We all ate breakfast, and Paul started readying himself for his ride back out to Middletown, Maryland. He said to me that he had started this weekend with a plan, and he was going to carry out that plan.
I had a plan, too, and my plan involved sleeping. Paul thought I should try and stay up the whole day, but I thought that was the worst suggestion I had heard in a long time. I asked Paul if he thought I was still a randonneur “trainee with potential,” as he had labeled me on the Richmond Roundabout. Paul said that I had graduated, and was now a sophomore trainee. Woo hoo! I felt a swell of pride– I am making some randonneuring progress.
The beautiful route, perfect weather, and great company all combined to allow us to win the flèche! The rest of the day (when I was not sleeping) I felt completely satisfied. We had successfully ridden our brains out for twenty-four hours. All of us, but Paul, that is. He was off to get in another 80 miles.
Hi, Mary – enjoy the posts, thank you. 2 questions: do you and/or Felkerino get Bicycle Quarterly? There’s a terrific article in the current issue about women in randonneuring in 1930’s, 40’s etc. I’ll scan it and send it if you don’t have it. 2nd Q: do you use an actual camera (vs. cell phone camera) and if so, do you mind sharing what it is? I’d like to get a new small pocket camera and there are so many choices. Your pictures are always good – which is due to the photographer but a decent camera helps.THANKS! Joan
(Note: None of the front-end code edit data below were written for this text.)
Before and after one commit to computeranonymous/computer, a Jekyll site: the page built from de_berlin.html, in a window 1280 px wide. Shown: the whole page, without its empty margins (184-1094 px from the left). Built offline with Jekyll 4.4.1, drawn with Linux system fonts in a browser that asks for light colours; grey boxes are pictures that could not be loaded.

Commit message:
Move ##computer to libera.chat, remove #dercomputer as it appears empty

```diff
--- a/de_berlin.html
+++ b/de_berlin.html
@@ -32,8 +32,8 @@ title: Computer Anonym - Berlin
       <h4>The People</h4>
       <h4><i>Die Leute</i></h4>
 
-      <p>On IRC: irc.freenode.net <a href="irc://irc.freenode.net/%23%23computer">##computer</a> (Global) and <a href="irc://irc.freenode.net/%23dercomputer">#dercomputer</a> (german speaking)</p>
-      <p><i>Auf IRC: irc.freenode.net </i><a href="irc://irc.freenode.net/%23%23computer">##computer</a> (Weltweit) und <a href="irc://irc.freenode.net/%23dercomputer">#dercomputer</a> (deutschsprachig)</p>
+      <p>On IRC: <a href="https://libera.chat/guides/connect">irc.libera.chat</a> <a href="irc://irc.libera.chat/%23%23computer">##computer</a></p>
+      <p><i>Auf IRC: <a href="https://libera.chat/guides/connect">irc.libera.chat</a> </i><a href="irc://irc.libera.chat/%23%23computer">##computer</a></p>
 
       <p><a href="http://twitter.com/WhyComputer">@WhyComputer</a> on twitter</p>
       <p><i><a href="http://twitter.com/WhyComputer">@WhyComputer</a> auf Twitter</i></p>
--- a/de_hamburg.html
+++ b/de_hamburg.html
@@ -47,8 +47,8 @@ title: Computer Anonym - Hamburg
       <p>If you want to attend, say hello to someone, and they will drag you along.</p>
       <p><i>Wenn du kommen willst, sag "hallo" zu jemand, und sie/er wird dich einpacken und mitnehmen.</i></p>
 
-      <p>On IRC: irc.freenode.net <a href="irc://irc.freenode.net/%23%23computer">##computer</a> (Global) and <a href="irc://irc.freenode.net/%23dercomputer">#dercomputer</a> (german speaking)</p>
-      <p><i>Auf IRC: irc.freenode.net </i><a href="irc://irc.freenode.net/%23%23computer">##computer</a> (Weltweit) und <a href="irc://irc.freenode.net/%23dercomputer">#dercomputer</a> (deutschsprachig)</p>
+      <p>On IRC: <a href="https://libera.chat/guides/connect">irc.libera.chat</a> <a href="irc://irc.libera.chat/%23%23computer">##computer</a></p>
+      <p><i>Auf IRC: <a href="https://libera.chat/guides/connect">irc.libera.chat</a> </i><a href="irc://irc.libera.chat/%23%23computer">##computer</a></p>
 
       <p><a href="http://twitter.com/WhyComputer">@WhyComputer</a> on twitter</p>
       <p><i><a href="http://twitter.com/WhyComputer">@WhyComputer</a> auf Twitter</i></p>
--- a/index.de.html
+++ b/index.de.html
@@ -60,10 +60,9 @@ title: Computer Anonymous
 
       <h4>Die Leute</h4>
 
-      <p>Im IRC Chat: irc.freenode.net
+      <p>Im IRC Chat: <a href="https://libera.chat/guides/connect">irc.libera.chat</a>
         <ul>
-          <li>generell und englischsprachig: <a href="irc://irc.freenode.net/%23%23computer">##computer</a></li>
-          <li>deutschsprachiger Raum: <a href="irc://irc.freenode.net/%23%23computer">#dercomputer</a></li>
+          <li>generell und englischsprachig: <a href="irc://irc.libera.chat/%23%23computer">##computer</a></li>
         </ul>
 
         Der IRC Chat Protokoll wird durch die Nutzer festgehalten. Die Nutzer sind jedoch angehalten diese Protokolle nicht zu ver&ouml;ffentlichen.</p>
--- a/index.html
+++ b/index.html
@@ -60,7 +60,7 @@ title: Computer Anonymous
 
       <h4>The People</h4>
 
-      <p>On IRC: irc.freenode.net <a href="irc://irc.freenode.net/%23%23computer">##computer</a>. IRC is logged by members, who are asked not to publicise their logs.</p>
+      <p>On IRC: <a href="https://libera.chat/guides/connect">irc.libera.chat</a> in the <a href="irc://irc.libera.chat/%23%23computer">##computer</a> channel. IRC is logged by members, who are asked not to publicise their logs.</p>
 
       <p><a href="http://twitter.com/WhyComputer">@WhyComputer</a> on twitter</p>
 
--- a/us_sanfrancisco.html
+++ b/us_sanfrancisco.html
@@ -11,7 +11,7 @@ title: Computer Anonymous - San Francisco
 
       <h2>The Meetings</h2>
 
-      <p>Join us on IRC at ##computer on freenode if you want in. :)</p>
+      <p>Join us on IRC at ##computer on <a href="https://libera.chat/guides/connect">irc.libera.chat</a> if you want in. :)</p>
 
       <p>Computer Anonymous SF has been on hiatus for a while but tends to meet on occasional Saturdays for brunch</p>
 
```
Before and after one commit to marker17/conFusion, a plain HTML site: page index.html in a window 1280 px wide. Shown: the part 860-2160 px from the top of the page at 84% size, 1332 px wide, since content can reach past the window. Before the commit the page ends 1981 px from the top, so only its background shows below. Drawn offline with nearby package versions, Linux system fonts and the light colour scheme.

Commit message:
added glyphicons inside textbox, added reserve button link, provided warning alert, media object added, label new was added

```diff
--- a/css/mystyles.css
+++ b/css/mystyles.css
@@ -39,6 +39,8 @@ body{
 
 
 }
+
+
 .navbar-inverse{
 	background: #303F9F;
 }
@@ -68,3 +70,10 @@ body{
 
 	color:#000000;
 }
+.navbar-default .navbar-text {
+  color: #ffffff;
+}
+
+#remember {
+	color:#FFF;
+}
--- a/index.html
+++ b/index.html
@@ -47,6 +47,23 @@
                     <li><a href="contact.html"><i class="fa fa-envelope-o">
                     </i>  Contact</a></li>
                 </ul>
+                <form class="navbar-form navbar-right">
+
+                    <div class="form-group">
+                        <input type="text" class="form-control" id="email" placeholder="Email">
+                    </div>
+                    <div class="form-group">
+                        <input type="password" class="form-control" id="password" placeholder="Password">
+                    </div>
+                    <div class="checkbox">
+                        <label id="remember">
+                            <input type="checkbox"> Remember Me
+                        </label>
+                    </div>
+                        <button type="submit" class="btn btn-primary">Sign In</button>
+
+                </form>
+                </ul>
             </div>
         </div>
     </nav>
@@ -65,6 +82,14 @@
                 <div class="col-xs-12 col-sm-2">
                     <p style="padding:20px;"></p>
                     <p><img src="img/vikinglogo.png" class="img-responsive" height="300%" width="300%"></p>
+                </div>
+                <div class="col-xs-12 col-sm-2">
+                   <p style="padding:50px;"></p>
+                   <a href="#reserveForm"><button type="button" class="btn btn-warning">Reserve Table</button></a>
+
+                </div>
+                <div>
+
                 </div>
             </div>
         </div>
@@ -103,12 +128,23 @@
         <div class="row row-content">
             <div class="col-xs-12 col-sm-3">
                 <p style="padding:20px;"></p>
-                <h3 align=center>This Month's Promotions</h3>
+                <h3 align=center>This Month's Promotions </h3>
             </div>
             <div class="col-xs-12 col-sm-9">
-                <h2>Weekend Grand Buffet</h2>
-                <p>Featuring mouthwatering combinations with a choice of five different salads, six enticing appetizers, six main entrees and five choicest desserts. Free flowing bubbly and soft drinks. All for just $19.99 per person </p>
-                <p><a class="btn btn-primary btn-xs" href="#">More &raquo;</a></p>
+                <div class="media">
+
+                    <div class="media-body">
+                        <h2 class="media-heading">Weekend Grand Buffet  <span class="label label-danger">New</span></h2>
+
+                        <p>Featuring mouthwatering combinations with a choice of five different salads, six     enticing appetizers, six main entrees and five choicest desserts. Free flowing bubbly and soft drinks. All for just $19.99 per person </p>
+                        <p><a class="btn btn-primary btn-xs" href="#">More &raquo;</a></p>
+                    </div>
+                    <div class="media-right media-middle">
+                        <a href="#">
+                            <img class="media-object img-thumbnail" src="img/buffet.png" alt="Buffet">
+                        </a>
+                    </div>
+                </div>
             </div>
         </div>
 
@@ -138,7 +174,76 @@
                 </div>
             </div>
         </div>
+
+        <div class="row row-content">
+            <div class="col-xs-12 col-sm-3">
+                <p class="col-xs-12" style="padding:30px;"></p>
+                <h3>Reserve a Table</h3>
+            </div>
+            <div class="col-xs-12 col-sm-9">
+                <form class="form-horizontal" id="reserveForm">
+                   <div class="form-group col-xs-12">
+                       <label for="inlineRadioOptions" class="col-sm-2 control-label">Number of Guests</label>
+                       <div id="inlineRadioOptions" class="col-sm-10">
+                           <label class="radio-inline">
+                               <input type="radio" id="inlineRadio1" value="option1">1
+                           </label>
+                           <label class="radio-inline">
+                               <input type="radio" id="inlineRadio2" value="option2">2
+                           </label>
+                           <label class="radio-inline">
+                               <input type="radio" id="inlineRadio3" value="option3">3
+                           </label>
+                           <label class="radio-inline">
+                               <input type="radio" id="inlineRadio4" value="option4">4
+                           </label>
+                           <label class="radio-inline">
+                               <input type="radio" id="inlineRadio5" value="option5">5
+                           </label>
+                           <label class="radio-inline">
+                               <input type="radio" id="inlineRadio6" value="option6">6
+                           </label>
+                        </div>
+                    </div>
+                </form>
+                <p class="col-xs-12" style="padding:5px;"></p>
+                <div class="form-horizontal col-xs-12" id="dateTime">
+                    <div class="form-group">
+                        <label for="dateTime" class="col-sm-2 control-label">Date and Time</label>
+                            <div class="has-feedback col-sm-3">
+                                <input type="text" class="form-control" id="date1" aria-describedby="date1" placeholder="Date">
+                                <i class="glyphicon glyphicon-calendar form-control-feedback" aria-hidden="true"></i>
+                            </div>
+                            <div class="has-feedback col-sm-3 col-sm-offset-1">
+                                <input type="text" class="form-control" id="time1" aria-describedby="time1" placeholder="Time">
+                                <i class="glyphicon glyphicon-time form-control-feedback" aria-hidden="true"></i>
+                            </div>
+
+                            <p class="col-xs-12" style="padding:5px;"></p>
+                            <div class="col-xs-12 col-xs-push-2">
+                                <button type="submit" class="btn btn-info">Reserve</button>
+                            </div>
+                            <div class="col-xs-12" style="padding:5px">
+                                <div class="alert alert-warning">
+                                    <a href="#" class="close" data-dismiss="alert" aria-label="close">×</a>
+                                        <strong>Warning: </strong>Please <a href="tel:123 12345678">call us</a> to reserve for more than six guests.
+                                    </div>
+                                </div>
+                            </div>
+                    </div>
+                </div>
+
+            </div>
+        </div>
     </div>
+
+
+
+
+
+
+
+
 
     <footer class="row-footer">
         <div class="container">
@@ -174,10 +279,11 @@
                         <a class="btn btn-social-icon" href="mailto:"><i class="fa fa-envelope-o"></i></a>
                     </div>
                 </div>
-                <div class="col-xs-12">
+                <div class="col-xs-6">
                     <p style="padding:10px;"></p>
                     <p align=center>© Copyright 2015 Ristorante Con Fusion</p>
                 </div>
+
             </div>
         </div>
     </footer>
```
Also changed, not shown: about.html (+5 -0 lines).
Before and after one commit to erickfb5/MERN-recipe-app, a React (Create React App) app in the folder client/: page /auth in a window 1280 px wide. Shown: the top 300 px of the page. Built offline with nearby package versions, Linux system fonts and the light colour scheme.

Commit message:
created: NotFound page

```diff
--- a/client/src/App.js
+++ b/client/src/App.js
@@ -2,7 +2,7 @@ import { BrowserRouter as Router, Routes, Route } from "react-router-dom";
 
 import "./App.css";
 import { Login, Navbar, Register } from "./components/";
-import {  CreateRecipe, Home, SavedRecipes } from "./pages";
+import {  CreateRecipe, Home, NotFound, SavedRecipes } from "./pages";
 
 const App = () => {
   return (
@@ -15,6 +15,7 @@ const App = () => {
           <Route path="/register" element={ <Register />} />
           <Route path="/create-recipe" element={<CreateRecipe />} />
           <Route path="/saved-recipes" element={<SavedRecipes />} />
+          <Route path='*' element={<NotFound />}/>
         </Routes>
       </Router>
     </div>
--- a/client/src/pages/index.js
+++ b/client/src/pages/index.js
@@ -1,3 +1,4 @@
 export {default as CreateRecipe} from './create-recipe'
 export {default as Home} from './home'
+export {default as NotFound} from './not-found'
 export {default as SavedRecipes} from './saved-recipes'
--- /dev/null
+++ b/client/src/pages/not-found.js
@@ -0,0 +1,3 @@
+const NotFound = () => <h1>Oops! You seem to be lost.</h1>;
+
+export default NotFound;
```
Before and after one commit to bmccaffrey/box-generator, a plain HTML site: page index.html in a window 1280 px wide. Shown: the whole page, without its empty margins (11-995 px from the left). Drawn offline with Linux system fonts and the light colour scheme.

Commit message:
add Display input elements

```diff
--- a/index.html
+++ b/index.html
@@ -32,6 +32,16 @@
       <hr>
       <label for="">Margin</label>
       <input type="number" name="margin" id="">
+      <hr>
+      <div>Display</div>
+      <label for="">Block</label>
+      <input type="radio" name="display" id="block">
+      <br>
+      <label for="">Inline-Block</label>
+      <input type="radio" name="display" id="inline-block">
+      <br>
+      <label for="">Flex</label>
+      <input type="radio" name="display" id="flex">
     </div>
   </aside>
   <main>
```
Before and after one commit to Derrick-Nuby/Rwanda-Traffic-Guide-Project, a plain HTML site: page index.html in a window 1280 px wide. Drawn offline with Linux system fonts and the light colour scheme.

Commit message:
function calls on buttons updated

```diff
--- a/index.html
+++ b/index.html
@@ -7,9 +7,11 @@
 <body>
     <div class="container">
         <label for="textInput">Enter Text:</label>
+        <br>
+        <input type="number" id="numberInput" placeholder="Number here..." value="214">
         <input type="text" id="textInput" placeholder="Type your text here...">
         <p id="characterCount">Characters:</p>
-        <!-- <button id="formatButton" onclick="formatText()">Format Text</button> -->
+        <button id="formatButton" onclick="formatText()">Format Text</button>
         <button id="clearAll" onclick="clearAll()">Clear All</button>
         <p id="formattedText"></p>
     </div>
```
Hi Joan, I don’t subscribe to Bicycle Quarterly and would definitely like to see the article. Regarding cameras, I use both the Canon S95 and the S110. Both are the same size, although the S110 is the updated version of the S95. Either camera is easy to stash in a handlebar bag or even a pocket. I find it works well on automatic settings, which is good for on-bike point-and-shoot photos.
Brings back good memories! Thanks Mary. — Lynn